**Records**.
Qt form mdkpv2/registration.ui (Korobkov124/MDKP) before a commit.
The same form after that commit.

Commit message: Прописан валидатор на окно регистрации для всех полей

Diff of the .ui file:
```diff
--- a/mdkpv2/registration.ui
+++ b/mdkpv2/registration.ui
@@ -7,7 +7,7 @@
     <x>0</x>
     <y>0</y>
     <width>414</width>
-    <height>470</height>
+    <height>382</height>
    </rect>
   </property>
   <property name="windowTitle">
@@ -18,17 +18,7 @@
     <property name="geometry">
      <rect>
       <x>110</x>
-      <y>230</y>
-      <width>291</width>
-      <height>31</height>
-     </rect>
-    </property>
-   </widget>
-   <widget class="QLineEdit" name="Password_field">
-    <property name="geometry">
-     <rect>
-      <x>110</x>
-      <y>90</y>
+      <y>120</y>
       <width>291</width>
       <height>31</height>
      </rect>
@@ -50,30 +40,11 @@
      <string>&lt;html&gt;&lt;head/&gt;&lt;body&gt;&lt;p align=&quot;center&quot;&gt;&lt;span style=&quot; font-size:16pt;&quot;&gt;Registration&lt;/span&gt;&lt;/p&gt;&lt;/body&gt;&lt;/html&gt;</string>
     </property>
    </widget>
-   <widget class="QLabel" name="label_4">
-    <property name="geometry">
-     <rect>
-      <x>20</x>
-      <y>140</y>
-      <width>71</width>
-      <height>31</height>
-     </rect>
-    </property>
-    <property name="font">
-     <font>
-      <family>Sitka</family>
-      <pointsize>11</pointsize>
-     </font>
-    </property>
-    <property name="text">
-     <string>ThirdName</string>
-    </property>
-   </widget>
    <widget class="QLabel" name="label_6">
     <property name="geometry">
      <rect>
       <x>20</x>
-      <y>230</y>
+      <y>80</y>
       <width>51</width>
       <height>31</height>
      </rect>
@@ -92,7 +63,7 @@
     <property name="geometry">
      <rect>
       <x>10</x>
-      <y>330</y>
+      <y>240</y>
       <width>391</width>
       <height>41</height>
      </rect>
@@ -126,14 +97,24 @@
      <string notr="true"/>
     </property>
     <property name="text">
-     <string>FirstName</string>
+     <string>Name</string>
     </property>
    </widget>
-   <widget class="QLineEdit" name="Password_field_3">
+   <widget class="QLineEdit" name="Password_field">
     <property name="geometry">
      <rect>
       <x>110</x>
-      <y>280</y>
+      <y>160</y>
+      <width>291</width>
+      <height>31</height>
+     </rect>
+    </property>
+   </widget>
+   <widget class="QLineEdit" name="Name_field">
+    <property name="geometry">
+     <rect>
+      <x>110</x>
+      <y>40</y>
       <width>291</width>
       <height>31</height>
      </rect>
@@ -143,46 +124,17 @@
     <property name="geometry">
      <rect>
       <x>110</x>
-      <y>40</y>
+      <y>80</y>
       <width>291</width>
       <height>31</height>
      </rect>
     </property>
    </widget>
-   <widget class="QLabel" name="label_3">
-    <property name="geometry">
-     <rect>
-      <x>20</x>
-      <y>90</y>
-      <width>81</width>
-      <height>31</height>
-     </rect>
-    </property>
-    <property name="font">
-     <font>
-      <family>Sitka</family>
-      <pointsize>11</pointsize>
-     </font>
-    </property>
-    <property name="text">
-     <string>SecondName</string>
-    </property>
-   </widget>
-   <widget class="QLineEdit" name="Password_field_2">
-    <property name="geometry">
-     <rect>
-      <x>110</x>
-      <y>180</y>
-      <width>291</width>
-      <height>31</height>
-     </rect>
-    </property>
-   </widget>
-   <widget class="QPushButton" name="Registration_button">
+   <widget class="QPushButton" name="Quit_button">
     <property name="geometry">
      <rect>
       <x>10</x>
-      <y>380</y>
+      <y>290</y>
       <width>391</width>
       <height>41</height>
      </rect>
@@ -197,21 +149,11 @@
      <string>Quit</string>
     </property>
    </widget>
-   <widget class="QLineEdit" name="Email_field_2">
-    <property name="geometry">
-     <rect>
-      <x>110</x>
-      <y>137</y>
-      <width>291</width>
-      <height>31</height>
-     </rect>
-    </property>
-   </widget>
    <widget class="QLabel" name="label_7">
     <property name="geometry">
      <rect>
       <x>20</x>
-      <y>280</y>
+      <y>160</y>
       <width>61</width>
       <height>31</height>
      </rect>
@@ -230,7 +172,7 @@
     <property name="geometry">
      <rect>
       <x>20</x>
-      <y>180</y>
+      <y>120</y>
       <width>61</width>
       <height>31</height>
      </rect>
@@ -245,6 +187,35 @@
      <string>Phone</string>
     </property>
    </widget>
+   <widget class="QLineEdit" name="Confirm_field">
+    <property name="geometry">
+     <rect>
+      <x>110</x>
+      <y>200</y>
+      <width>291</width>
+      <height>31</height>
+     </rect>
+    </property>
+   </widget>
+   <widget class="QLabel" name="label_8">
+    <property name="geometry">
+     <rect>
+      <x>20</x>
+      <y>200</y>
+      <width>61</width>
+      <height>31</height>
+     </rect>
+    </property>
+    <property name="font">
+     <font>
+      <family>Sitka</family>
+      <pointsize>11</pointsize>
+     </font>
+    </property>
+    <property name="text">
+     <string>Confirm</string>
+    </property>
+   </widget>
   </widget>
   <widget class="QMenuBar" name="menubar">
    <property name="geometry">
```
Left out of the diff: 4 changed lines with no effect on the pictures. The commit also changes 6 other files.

**Prompt**. Print all of the records, leaving each one exactly as it appears above.

**Answer to this task**.
Qt form mdkpv2/registration.ui (Korobkov124/MDKP) before a commit.
The same form after that commit.

Commit message: Прописан валидатор на окно регистрации для всех полей

Diff of the .ui file:
```diff
--- a/mdkpv2/registration.ui
+++ b/mdkpv2/registration.ui
@@ -7,7 +7,7 @@
     <x>0</x>
     <y>0</y>
     <width>414</width>
-    <height>470</height>
+    <height>382</height>
    </rect>
   </property>
   <property name="windowTitle">
@@ -18,17 +18,7 @@
     <property name="geometry">
      <rect>
       <x>110</x>
-      <y>230</y>
-      <width>291</width>
-      <height>31</height>
-     </rect>
-    </property>
-   </widget>
-   <widget class="QLineEdit" name="Password_field">
-    <property name="geometry">
-     <rect>
-      <x>110</x>
-      <y>90</y>
+      <y>120</y>
       <width>291</width>
       <height>31</height>
      </rect>
@@ -50,30 +40,11 @@
      <string>&lt;html&gt;&lt;head/&gt;&lt;body&gt;&lt;p align=&quot;center&quot;&gt;&lt;span style=&quot; font-size:16pt;&quot;&gt;Registration&lt;/span&gt;&lt;/p&gt;&lt;/body&gt;&lt;/html&gt;</string>
     </property>
    </widget>
-   <widget class="QLabel" name="label_4">
-    <property name="geometry">
-     <rect>
-      <x>20</x>
-      <y>140</y>
-      <width>71</width>
-      <height>31</height>
-     </rect>
-    </property>
-    <property name="font">
-     <font>
-      <family>Sitka</family>
-      <pointsize>11</pointsize>
-     </font>
-    </property>
-    <property name="text">
-     <string>ThirdName</string>
-    </property>
-   </widget>
    <widget class="QLabel" name="label_6">
     <property name="geometry">
      <rect>
       <x>20</x>
-      <y>230</y>
+      <y>80</y>
       <width>51</width>
       <height>31</height>
      </rect>
@@ -92,7 +63,7 @@
     <property name="geometry">
      <rect>
       <x>10</x>
-      <y>330</y>
+      <y>240</y>
       <width>391</width>
       <height>41</height>
      </rect>
@@ -126,14 +97,24 @@
      <string notr="true"/>
     </property>
     <property name="text">
-     <string>FirstName</string>
+     <string>Name</string>
     </property>
    </widget>
-   <widget class="QLineEdit" name="Password_field_3">
+   <widget class="QLineEdit" name="Password_field">
     <property name="geometry">
      <rect>
       <x>110</x>
-      <y>280</y>
+      <y>160</y>
+      <width>291</width>
+      <height>31</height>
+     </rect>
+    </property>
+   </widget>
+   <widget class="QLineEdit" name="Name_field">
+    <property name="geometry">
+     <rect>
+      <x>110</x>
+      <y>40</y>
       <width>291</width>
       <height>31</height>
      </rect>
@@ -143,46 +124,17 @@
     <property name="geometry">
      <rect>
       <x>110</x>
-      <y>40</y>
+      <y>80</y>
       <width>291</width>
       <height>31</height>
      </rect>
     </property>
    </widget>
-   <widget class="QLabel" name="label_3">
-    <property name="geometry">
-     <rect>
-      <x>20</x>
-      <y>90</y>
-      <width>81</width>
-      <height>31</height>
-     </rect>
-    </property>
-    <property name="font">
-     <font>
-      <family>Sitka</family>
-      <pointsize>11</pointsize>
-     </font>
-    </property>
-    <property name="text">
-     <string>SecondName</string>
-    </property>
-   </widget>
-   <widget class="QLineEdit" name="Password_field_2">
-    <property name="geometry">
-     <rect>
-      <x>110</x>
-      <y>180</y>
-      <width>291</width>
-      <height>31</height>
-     </rect>
-    </property>
-   </widget>
-   <widget class="QPushButton" name="Registration_button">
+   <widget class="QPushButton" name="Quit_button">
     <property name="geometry">
      <rect>
       <x>10</x>
-      <y>380</y>
+      <y>290</y>
       <width>391</width>
       <height>41</height>
      </rect>
@@ -197,21 +149,11 @@
      <string>Quit</string>
     </property>
    </widget>
-   <widget class="QLineEdit" name="Email_field_2">
-    <property name="geometry">
-     <rect>
-      <x>110</x>
-      <y>137</y>
-      <width>291</width>
-      <height>31</height>
-     </rect>
-    </property>
-   </widget>
    <widget class="QLabel" name="label_7">
     <property name="geometry">
      <rect>
       <x>20</x>
-      <y>280</y>
+      <y>160</y>
       <width>61</width>
       <height>31</height>
      </rect>
@@ -230,7 +172,7 @@
     <property name="geometry">
      <rect>
       <x>20</x>
-      <y>180</y>
+      <y>120</y>
       <width>61</width>
       <height>31</height>
      </rect>
@@ -245,6 +187,35 @@
      <string>Phone</string>
     </property>
    </widget>
+   <widget class="QLineEdit" name="Confirm_field">
+    <property name="geometry">
+     <rect>
+      <x>110</x>
+      <y>200</y>
+      <width>291</width>
+      <height>31</height>
+     </rect>
+    </property>
+   </widget>
+   <widget class="QLabel" name="label_8">
+    <property name="geometry">
+     <rect>
+      <x>20</x>
+      <y>200</y>
+      <width>61</width>
+      <height>31</height>
+     </rect>
+    </property>
+    <property name="font">
+     <font>
+      <family>Sitka</family>
+      <pointsize>11</pointsize>
+     </font>
+    </property>
+    <property name="text">
+     <string>Confirm</string>
+    </property>
+   </widget>
   </widget>
   <widget class="QMenuBar" name="menubar">
    <property name="geometry">
```
Left out of the diff: 4 changed lines with no effect on the pictures. The commit also changes 6 other files.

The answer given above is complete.